**Work instruction:** Copy out the data exactly, leaving the pictures behind.

[Excerpts from a dataset]
* * *
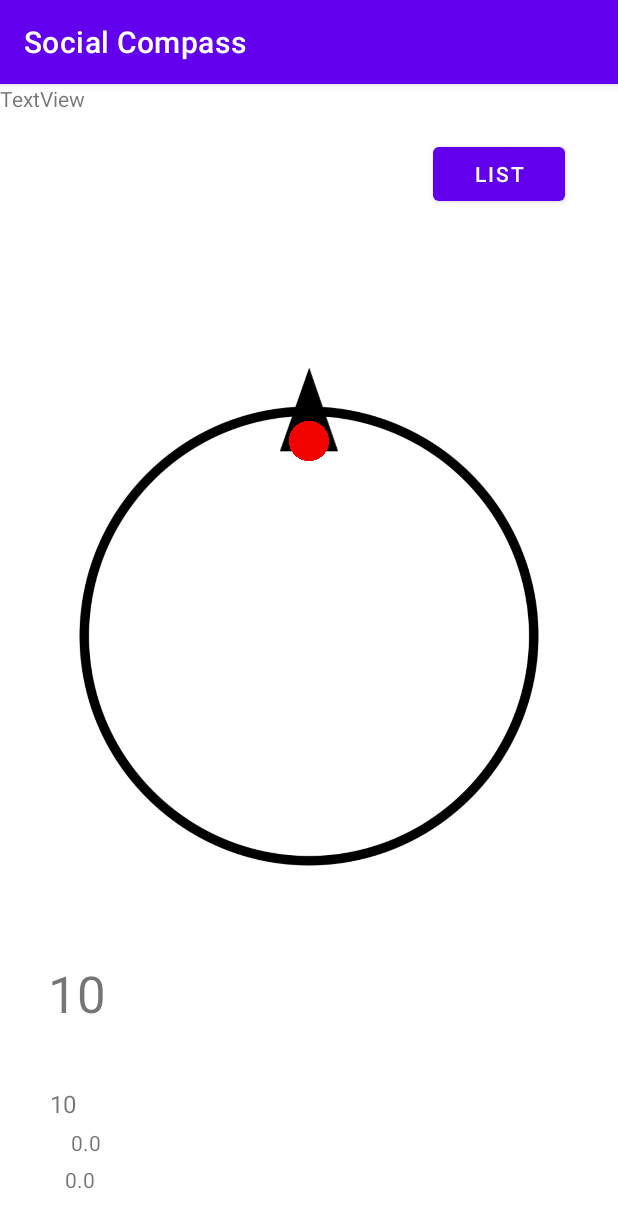
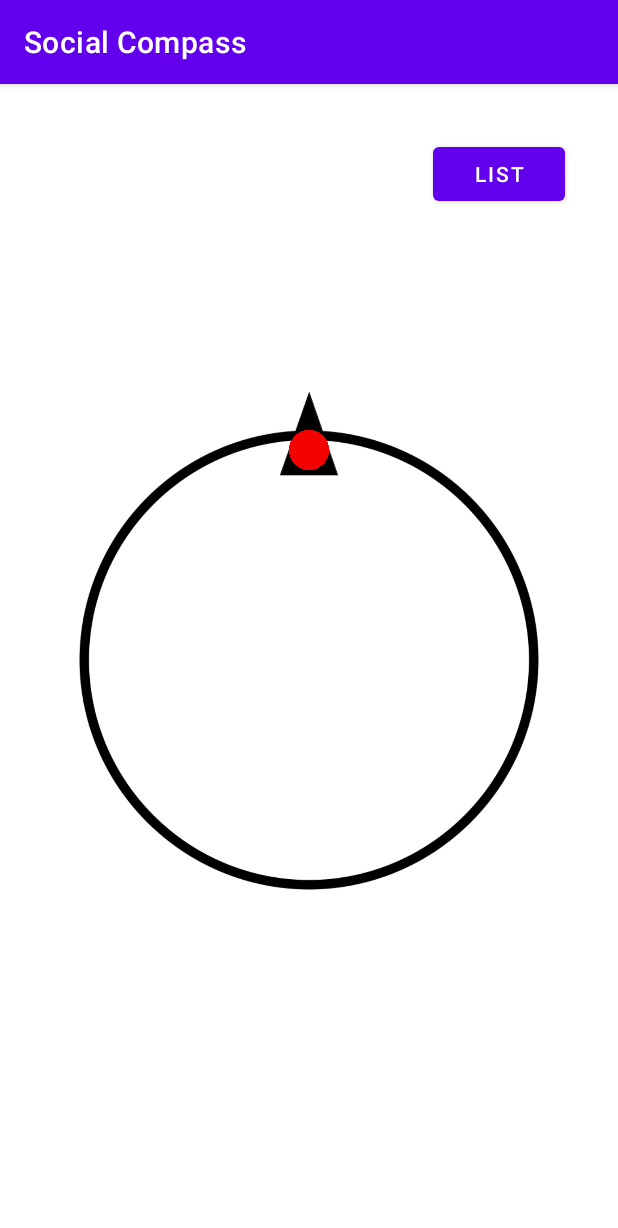
Before and after one commit to CSE-110-Winter-2023/cse-110-project-cse110-team-36, an Android app: the screen it shows after launch (MainActivity), on a phone screen of 412 x 824 dp. Shown: the top 1228 px of the screen. Run offline under Robolectric (Android 15) with nearby library versions, the phone set to English and light mode, and no system bars.

Commit message:
minor UI fixes (should work on most devices now)

```diff
--- a/app/src/main/AndroidManifest.xml
+++ b/app/src/main/AndroidManifest.xml
@@ -14,14 +14,16 @@
         android:theme="@style/Theme.Lab4">
         <activity
             android:name=".ProfileActivity"
-            android:exported="false">
+            android:exported="false"
+            android:screenOrientation="portrait">
             <meta-data
                 android:name="android.app.lib_name"
                 android:value="" />
         </activity>
         <activity
             android:name=".MainActivity"
-            android:exported="true">
+            android:exported="true"
+            android:screenOrientation="portrait">
             <intent-filter>
                 <action android:name="android.intent.action.MAIN" />
 
--- a/app/src/main/java/edu/ucsd/cse110/lab4/MainActivity.java
+++ b/app/src/main/java/edu/ucsd/cse110/lab4/MainActivity.java
@@ -38,9 +38,6 @@ public class MainActivity extends AppCompatActivity {
         orientationService = new OrientationService(this);
         locationService = new LocationService(this);
         ImageView compass = findViewById(R.id.compass_base);
-        TextView orientation = findViewById(R.id.orientationView);
-        TextView location = findViewById(R.id.locationView);
-        TextView bearing = findViewById(R.id.bearing);
         ImageView redDot = findViewById(R.id.coordDot);
         ConstraintLayout.LayoutParams layoutParams = (ConstraintLayout.LayoutParams) redDot.getLayoutParams();
 
@@ -48,15 +45,12 @@ public class MainActivity extends AppCompatActivity {
 
         orientationService.getOrientation().observe(this, angle -> {
             compass.setRotation(360 - (float) (Math.toDegrees(angle)));
-            orientation.setText(Float.toString((float) (Math.toDegrees(angle))));
             northRotateVal = 360 - (float) (Math.toDegrees(angle));
             layoutParams.circleAngle = (northRotateVal + dotRotateVal);
             redDot.setLayoutParams(layoutParams);
         });
 
         locationService.getLocation().observe(this, coords -> {
-            location.setText(Double.toString(coords.first) + "," + Double.toString(coords.second));
-            bearing.setText(Float.toString(locationService.getBearing(latVal, longVal)));
             dotRotateVal = locationService.getBearing(latVal, longVal);
             layoutParams.circleAngle = (northRotateVal + dotRotateVal);
             redDot.setLayoutParams(layoutParams);
@@ -69,14 +63,10 @@ public class MainActivity extends AppCompatActivity {
 
         String latitudeString = preferences.getString("latitudeString", "0");
         String longitudeString = preferences.getString("longitudeString", "0");
-        TextView latView = this.findViewById(R.id.latView);
-        TextView longView = this.findViewById(R.id.longView);
 
         latVal = Float.parseFloat(latitudeString);
         longVal = Float.parseFloat(longitudeString);
 
-        latView.setText(Float.toString(latVal));
-        longView.setText(Float.toString(longVal));
     }
 
     @Override
--- a/app/src/main/res/layout/activity_main.xml
+++ b/app/src/main/res/layout/activity_main.xml
@@ -12,10 +12,10 @@
         android:layout_width="0dp"
         android:layout_height="0dp"
         android:layout_marginStart="16dp"
-        android:layout_marginTop="176dp"
+        android:layout_marginTop="16dp"
         android:layout_marginEnd="16dp"
-        android:layout_marginBottom="108dp"
-        app:layout_constraintBottom_toTopOf="@+id/locationView"
+        android:layout_marginBottom="16dp"
+        app:layout_constraintBottom_toBottomOf="parent"
         app:layout_constraintDimensionRatio="1"
         app:layout_constraintEnd_toEndOf="parent"
         app:layout_constraintStart_toStartOf="parent"
@@ -27,9 +27,11 @@
             android:layout_height="0dp"
             android:rotation="0"
             app:layout_constraintBottom_toBottomOf="parent"
+            app:layout_constraintDimensionRatio="1"
             app:layout_constraintEnd_toEndOf="parent"
             app:layout_constraintStart_toStartOf="parent"
             app:layout_constraintTop_toTopOf="parent"
+            app:layout_constraintVertical_bias="0.4"
             app:srcCompat="@drawable/compass_base" />
 
         <ImageView
@@ -37,12 +39,12 @@
             android:layout_width="32dp"
             android:layout_height="32dp"
             android:rotation="0"
-            app:layout_constraintCircle="@+id/compass_base"
+            app:layout_constraintCircle="@+id/compass"
             app:layout_constraintCircleAngle="0"
-            app:layout_constraintCircleRadius="130dp"
-            app:layout_constraintEnd_toEndOf="parent"
-            app:layout_constraintTop_toTopOf="parent"
-            app:srcCompat="@drawable/coord_dot" />
+            app:layout_constraintCircleRadius="140dp"
+            app:srcCompat="@drawable/coord_dot"
+            tools:layout_editor_absoluteX="174dp"
+            tools:layout_editor_absoluteY="174dp" />
     </androidx.constraintlayout.widget.ConstraintLayout>
 
     <Button
@@ -56,56 +58,4 @@
         app:layout_constraintEnd_toEndOf="parent"
         app:layout_constraintTop_toTopOf="parent" />
 
-    <TextView
-        android:id="@+id/orientationView"
-        android:layout_width="wrap_content"
-        android:layout_height="wrap_content"
-        android:layout_marginStart="16dp"
-        android:layout_marginBottom="114dp"
-        android:text="10"
-        android:textSize="34sp"
-        app:layout_constraintBottom_toBottomOf="parent"
-        app:layout_constraintStart_toStartOf="@+id/compass"
-        app:layout_constraintTop_toBottomOf="@+id/compass" />
-
-    <TextView
-        android:id="@+id/locationView"
-        android:layout_width="wrap_content"
-        android:layout_height="wrap_content"
-        android:layout_marginStart="1dp"
-        android:layout_marginBottom="75dp"
-        android:text="10"
-        android:textSize="16sp"
-        app:layout_constraintBottom_toBottomOf="parent"
-        app:layout_constraintStart_toStartOf="@+id/orientationView"
-        app:layout_constraintTop_toBottomOf="@+id/compass" />
-
-    <TextView
-        android:id="@+id/latView"
-        android:layout_width="wrap_content"
-        android:layout_height="wrap_content"
-        android:layout_marginStart="4dp"
-        android:layout_marginTop="5dp"
-        android:text="TextView"
-        app:layout_constraintStart_toStartOf="@+id/longView"
-        app:layout_constraintTop_toBottomOf="@+id/locationView" />
-
-    <TextView
-        android:id="@+id/longView"
-        android:layout_width="wrap_content"
-        android:layout_height="wrap_content"
-        android:layout_marginStart="43dp"
-        android:layout_marginTop="5dp"
-        android:text="TextView"
-        app:layout_constraintStart_toStartOf="parent"
-        app:layout_constraintTop_toBottomOf="@+id/latView" />
-
-    <TextView
-        android:id="@+id/bearing"
-        android:layout_width="wrap_content"
-        android:layout_height="wrap_content"
-        android:text="TextView"
-        tools:layout_editor_absoluteX="98dp"
-        tools:layout_editor_absoluteY="95dp" />
-
 </androidx.constraintlayout.widget.ConstraintLayout>
```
* * *
**Output for this task:**
Before and after one commit to CSE-110-Winter-2023/cse-110-project-cse110-team-36, an Android app: the screen it shows after launch (MainActivity), on a phone screen of 412 x 824 dp. Shown: the top 1228 px of the screen. Run offline under Robolectric (Android 15) with nearby library versions, the phone set to English and light mode, and no system bars.

Commit message:
minor UI fixes (should work on most devices now)

```diff
--- a/app/src/main/AndroidManifest.xml
+++ b/app/src/main/AndroidManifest.xml
@@ -14,14 +14,16 @@
         android:theme="@style/Theme.Lab4">
         <activity
             android:name=".ProfileActivity"
-            android:exported="false">
+            android:exported="false"
+            android:screenOrientation="portrait">
             <meta-data
                 android:name="android.app.lib_name"
                 android:value="" />
         </activity>
         <activity
             android:name=".MainActivity"
-            android:exported="true">
+            android:exported="true"
+            android:screenOrientation="portrait">
             <intent-filter>
                 <action android:name="android.intent.action.MAIN" />
 
--- a/app/src/main/java/edu/ucsd/cse110/lab4/MainActivity.java
+++ b/app/src/main/java/edu/ucsd/cse110/lab4/MainActivity.java
@@ -38,9 +38,6 @@ public class MainActivity extends AppCompatActivity {
         orientationService = new OrientationService(this);
         locationService = new LocationService(this);
         ImageView compass = findViewById(R.id.compass_base);
-        TextView orientation = findViewById(R.id.orientationView);
-        TextView location = findViewById(R.id.locationView);
-        TextView bearing = findViewById(R.id.bearing);
         ImageView redDot = findViewById(R.id.coordDot);
         ConstraintLayout.LayoutParams layoutParams = (ConstraintLayout.LayoutParams) redDot.getLayoutParams();
 
@@ -48,15 +45,12 @@ public class MainActivity extends AppCompatActivity {
 
         orientationService.getOrientation().observe(this, angle -> {
             compass.setRotation(360 - (float) (Math.toDegrees(angle)));
-            orientation.setText(Float.toString((float) (Math.toDegrees(angle))));
             northRotateVal = 360 - (float) (Math.toDegrees(angle));
             layoutParams.circleAngle = (northRotateVal + dotRotateVal);
             redDot.setLayoutParams(layoutParams);
         });
 
         locationService.getLocation().observe(this, coords -> {
-            location.setText(Double.toString(coords.first) + "," + Double.toString(coords.second));
-            bearing.setText(Float.toString(locationService.getBearing(latVal, longVal)));
             dotRotateVal = locationService.getBearing(latVal, longVal);
             layoutParams.circleAngle = (northRotateVal + dotRotateVal);
             redDot.setLayoutParams(layoutParams);
@@ -69,14 +63,10 @@ public class MainActivity extends AppCompatActivity {
 
         String latitudeString = preferences.getString("latitudeString", "0");
         String longitudeString = preferences.getString("longitudeString", "0");
-        TextView latView = this.findViewById(R.id.latView);
-        TextView longView = this.findViewById(R.id.longView);
 
         latVal = Float.parseFloat(latitudeString);
         longVal = Float.parseFloat(longitudeString);
 
-        latView.setText(Float.toString(latVal));
-        longView.setText(Float.toString(longVal));
     }
 
     @Override
--- a/app/src/main/res/layout/activity_main.xml
+++ b/app/src/main/res/layout/activity_main.xml
@@ -12,10 +12,10 @@
         android:layout_width="0dp"
         android:layout_height="0dp"
         android:layout_marginStart="16dp"
-        android:layout_marginTop="176dp"
+        android:layout_marginTop="16dp"
         android:layout_marginEnd="16dp"
-        android:layout_marginBottom="108dp"
-        app:layout_constraintBottom_toTopOf="@+id/locationView"
+        android:layout_marginBottom="16dp"
+        app:layout_constraintBottom_toBottomOf="parent"
         app:layout_constraintDimensionRatio="1"
         app:layout_constraintEnd_toEndOf="parent"
         app:layout_constraintStart_toStartOf="parent"
@@ -27,9 +27,11 @@
             android:layout_height="0dp"
             android:rotation="0"
             app:layout_constraintBottom_toBottomOf="parent"
+            app:layout_constraintDimensionRatio="1"
             app:layout_constraintEnd_toEndOf="parent"
             app:layout_constraintStart_toStartOf="parent"
             app:layout_constraintTop_toTopOf="parent"
+            app:layout_constraintVertical_bias="0.4"
             app:srcCompat="@drawable/compass_base" />
 
         <ImageView
@@ -37,12 +39,12 @@
             android:layout_width="32dp"
             android:layout_height="32dp"
             android:rotation="0"
-            app:layout_constraintCircle="@+id/compass_base"
+            app:layout_constraintCircle="@+id/compass"
             app:layout_constraintCircleAngle="0"
-            app:layout_constraintCircleRadius="130dp"
-            app:layout_constraintEnd_toEndOf="parent"
-            app:layout_constraintTop_toTopOf="parent"
-            app:srcCompat="@drawable/coord_dot" />
+            app:layout_constraintCircleRadius="140dp"
+            app:srcCompat="@drawable/coord_dot"
+            tools:layout_editor_absoluteX="174dp"
+            tools:layout_editor_absoluteY="174dp" />
     </androidx.constraintlayout.widget.ConstraintLayout>
 
     <Button
@@ -56,56 +58,4 @@
         app:layout_constraintEnd_toEndOf="parent"
         app:layout_constraintTop_toTopOf="parent" />
 
-    <TextView
-        android:id="@+id/orientationView"
-        android:layout_width="wrap_content"
-        android:layout_height="wrap_content"
-        android:layout_marginStart="16dp"
-        android:layout_marginBottom="114dp"
-        android:text="10"
-        android:textSize="34sp"
-        app:layout_constraintBottom_toBottomOf="parent"
-        app:layout_constraintStart_toStartOf="@+id/compass"
-        app:layout_constraintTop_toBottomOf="@+id/compass" />
-
-    <TextView
-        android:id="@+id/locationView"
-        android:layout_width="wrap_content"
-        android:layout_height="wrap_content"
-        android:layout_marginStart="1dp"
-        android:layout_marginBottom="75dp"
-        android:text="10"
-        android:textSize="16sp"
-        app:layout_constraintBottom_toBottomOf="parent"
-        app:layout_constraintStart_toStartOf="@+id/orientationView"
-        app:layout_constraintTop_toBottomOf="@+id/compass" />
-
-    <TextView
-        android:id="@+id/latView"
-        android:layout_width="wrap_content"
-        android:layout_height="wrap_content"
-        android:layout_marginStart="4dp"
-        android:layout_marginTop="5dp"
-        android:text="TextView"
-        app:layout_constraintStart_toStartOf="@+id/longView"
-        app:layout_constraintTop_toBottomOf="@+id/locationView" />
-
-    <TextView
-        android:id="@+id/longView"
-        android:layout_width="wrap_content"
-        android:layout_height="wrap_content"
-        android:layout_marginStart="43dp"
-        android:layout_marginTop="5dp"
-        android:text="TextView"
-        app:layout_constraintStart_toStartOf="parent"
-        app:layout_constraintTop_toBottomOf="@+id/latView" />
-
-    <TextView
-        android:id="@+id/bearing"
-        android:layout_width="wrap_content"
-        android:layout_height="wrap_content"
-        android:text="TextView"
-        tools:layout_editor_absoluteX="98dp"
-        tools:layout_editor_absoluteY="95dp" />
-
 </androidx.constraintlayout.widget.ConstraintLayout>
```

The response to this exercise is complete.